Students will be able to identify a given shape by its defining attributes.
Introduction (5 minutes)
- Gather the class together and show them a triangle drawn on a large piece of paper or displayed on the whiteboard. Ask, “What makes a triangle special?” Student answers might include: Three sides, three corners, or three vertices.
- Review the meaning of an attribute as it relates to shapes. An attribute is something that describes a shape such as the color, size, shape, or number of sides/corners/vertices.
- Review the definition of defining and non-defining attributes. A defining attribute is something a shape always has that makes it unique. For example, a triangle always has three sides. Also explain that a non-defining attribute is something that a shape might have and/or many shapes can share. For example, a size or color of a shape.
- Explain that today you are going to play a game called “Shape Quiz” with a partner to practice matching a shape to its defining attributes.
Explicit Instruction/Teacher Modeling (5 minutes)
- Draw a square on the board and ask the class how they would describe its defining attributes.
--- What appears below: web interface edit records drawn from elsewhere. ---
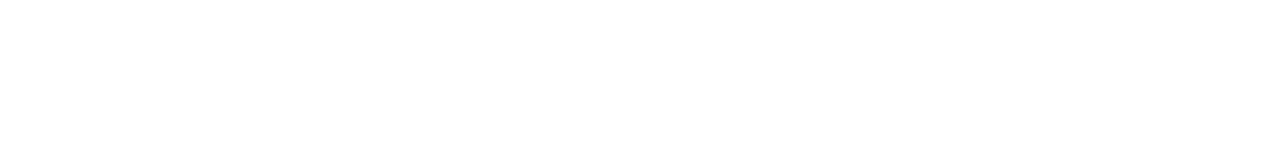
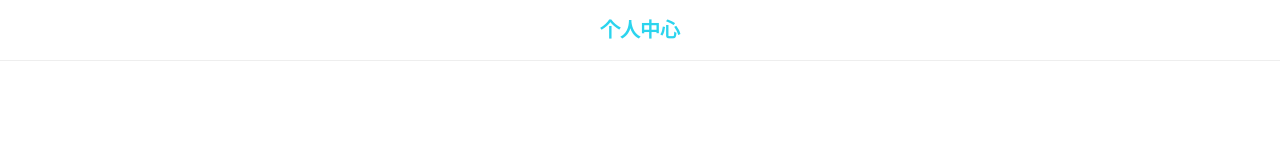
Before and after one commit to yuhuangdadi123/toutiao-news, a Vue app: page /edit in a window 1280 px wide. Shown: the top 160 px of the page. Built offline with nearby package versions, Linux system fonts and the light colour scheme; a small style sheet from the web is missing.

Commit message:
新建编辑页面， 把个人中心的顶部导航栏封装成组件， 编辑页 引入顶部导航栏组件

```diff
--- /dev/null
+++ b/src/components/navigateBar.vue
@@ -0,0 +1,34 @@
+<template>
+  <div class="navigate-bar">
+    <!-- $router.back()是实例下的属性，可以直接在模板中渲染 -->
+    <span class="iconfont iconjiantou2" @click="$router.back()"></span>
+    <strong>个人中心</strong>
+    <!-- $router.push()是实例下的属性，可以直接在模板中渲染 -->
+    <span class="iconfont iconshouye" @click="$router.push('/')"></span>
+  </div>
+</template>
+
+<script>
+export default {};
+</script>
+
+<style lang="less" scoped>
+.navigate-bar{
+ 	line-height: 1.388889rem;
+ 	display: flex;
+ 	justify-content: space-between;
+ 	align-items:center;
+ 	padding: .138889rem .555556rem;
+ 	border-bottom:1px #eee solid;
+
+ 	.iconshouye{
+ 		font-size: .555556rem;
+     }
+
+     strong {
+         font-size: .555556rem;
+         font-family: '楷体';
+         color: #2bd4ee;
+     }
+ }
+</style>
--- a/src/router/index.js
+++ b/src/router/index.js
@@ -31,6 +31,11 @@
 		path: "/personal",
 		component: () => import("@/views/Personal")
 	},
+	{
+		// 编辑页
+		path: "/edit",
+		component: () => import("@/views/Edit")
+	},
 ]
 
 const router = new VueRouter({
--- /dev/null
+++ b/src/views/Edit.vue
@@ -0,0 +1,24 @@
+<template>
+  <div>
+      <!-- 头部导航组件 -->
+      <NavigateBar/>
+
+  </div>
+</template>
+
+<script>
+import Listbar from "@/components/Listbar"
+import NavigateBar from "@/components/navigateBar"
+
+export default {
+    components: {
+        Listbar,
+        NavigateBar
+    },
+
+}
+</script>
+
+<style>
+
+</style>
--- a/src/views/Personal.vue
+++ b/src/views/Personal.vue
@@ -2,15 +2,11 @@
   <div class="banxin">
 
       <!-- 顶部的导航条 -->
- 		<div class="navigate-bar">
- 			<!-- $router.back()是实例下的属性，可以直接在模板中渲染 -->
- 			<span class="iconfont iconjiantou2" @click="$router.back()"></span>
- 			<strong>个人中心</strong>
- 			<!-- $router.push()是实例下的属性，可以直接在模板中渲染 -->
- 			<span class="iconfont iconshouye" @click="$router.push('/')"></span>
- 		</div>
+        <NavigateBar/>
+
 
       <!-- 头部 -->
+    <router-link to="/edit">
     <div class="header">
         <!-- 头像 -->
       <div class="avatar">
@@ -35,6 +31,7 @@
           <!-- 箭头 -->
           <span class="iconfont iconjiantou1"></span>
     </div>
+    </router-link>
 
     <Listbar v-for="(item,index) in rows" :key="index"
     :label="item.label"
@@ -53,6 +50,7 @@
 // 导入列表按钮栏的组件，import后面接上的组件变量名（变量就意味着可以随便改名字）
 // @代表src目录
 import Listbar from "@/components/Listbar"
+import NavigateBar from "@/components/navigateBar"
 import moment from "moment";
 
 export default {
@@ -72,7 +70,8 @@
  	// moment是日期处理的工具库，为了在模板中可以使用，所以需要绑定在data中
     // 注册组件,导入的子组件都必须注册才可以再模板渲染
 	components: {
-		Listbar
+        Listbar,
+        NavigateBar
     },
     // 组件加载完后触发 类似location.onload  把数据渲染页面
     mounted(){
@@ -115,25 +114,6 @@
 </script>
 
 <style lang="less" scoped>
-
-.navigate-bar{
- 	line-height: 1.388889rem;
- 	display: flex;
- 	justify-content: space-between;
- 	align-items:center;
- 	padding: .138889rem .555556rem;
- 	border-bottom:1px #eee solid;
-
- 	.iconshouye{
- 		font-size: .555556rem;
-     }
-
-     strong {
-         font-size: .555556rem;
-         font-family: '楷体';
-         color: #2bd4ee;
-     }
- }
 
 .header{
     padding: .555556rem;
```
Answers should include: Four equal sides, four equal angles, polygon, and quadrilateral.
- Record the defining attributes on the whiteboard or chart paper for the class to read and see visually.
- Review the terms polygon and quadrilateral needed. A polygon is a 2D shape with more than two sides and formed with straight lines. A quadrilateral is a 2D shape with four sides.
Guided Practice/Interactive Modeling (5 minutes)
- Pass out the index cards with shapes to your students.
- Ask the students to look carefully at the shape on their card and think about its defining attributes.
- Say, “Hold your shape up if your shape is a polygon.” Check to ensure student understanding, review the term “polygon” if needed.
- Continue to ask questions about shapes for students to hold up.
- Possible questions could be, “Is your shape a quadrilateral? Does it have three equal sides? Does it have four equal sides? Are all points equal distance from its center (circle)? Does it have two long and two short sides?
Independent Working Time (20 minutes)
- Tell students that they will now get to play, “Guess My Shape” with a partner. Explain the rules, one student will pick a card and read the defining attributes to their partner. Then the partner will try to guess the shape.
- Display the Mystery Shape Riddles worksheet and explain that after playing a few rounds, students will get to create their own shape riddle and see if their partner can guess their shape.
- Pair students up and pass out a shape card set and worksheets to each pair.
- Circulate around the room as students play the game and provide support as needed.
- After 10 minutes, pause your students and encourage them to begin their own shape riddles if they haven’t already.
- For students who struggle to remember shape names and/or attributes, gather a small group together to guess a shape collaboratively.
- Provide students with the shape matching worksheet to practice identifying shapes with their names.
- Encourage students to use 3D shapes in their shape riddles in addition to 2D shapes.
- Have student pairs identify the defining attributes of a shape when provided with the shape name.
Assessment (5 minutes)
- During the independent work time, check student understanding by tracking which students are able to guess the shape by its attributes.
- Collect student worksheets to determine if students were able to accurately depict a shape by its defining attributes.
Review and Closing (5 minutes)
- Invite a few students to share their shape riddles with the class. Ask the class to solve each riddle.
- Review any misconceptions you noticed during independent work time to the whole group.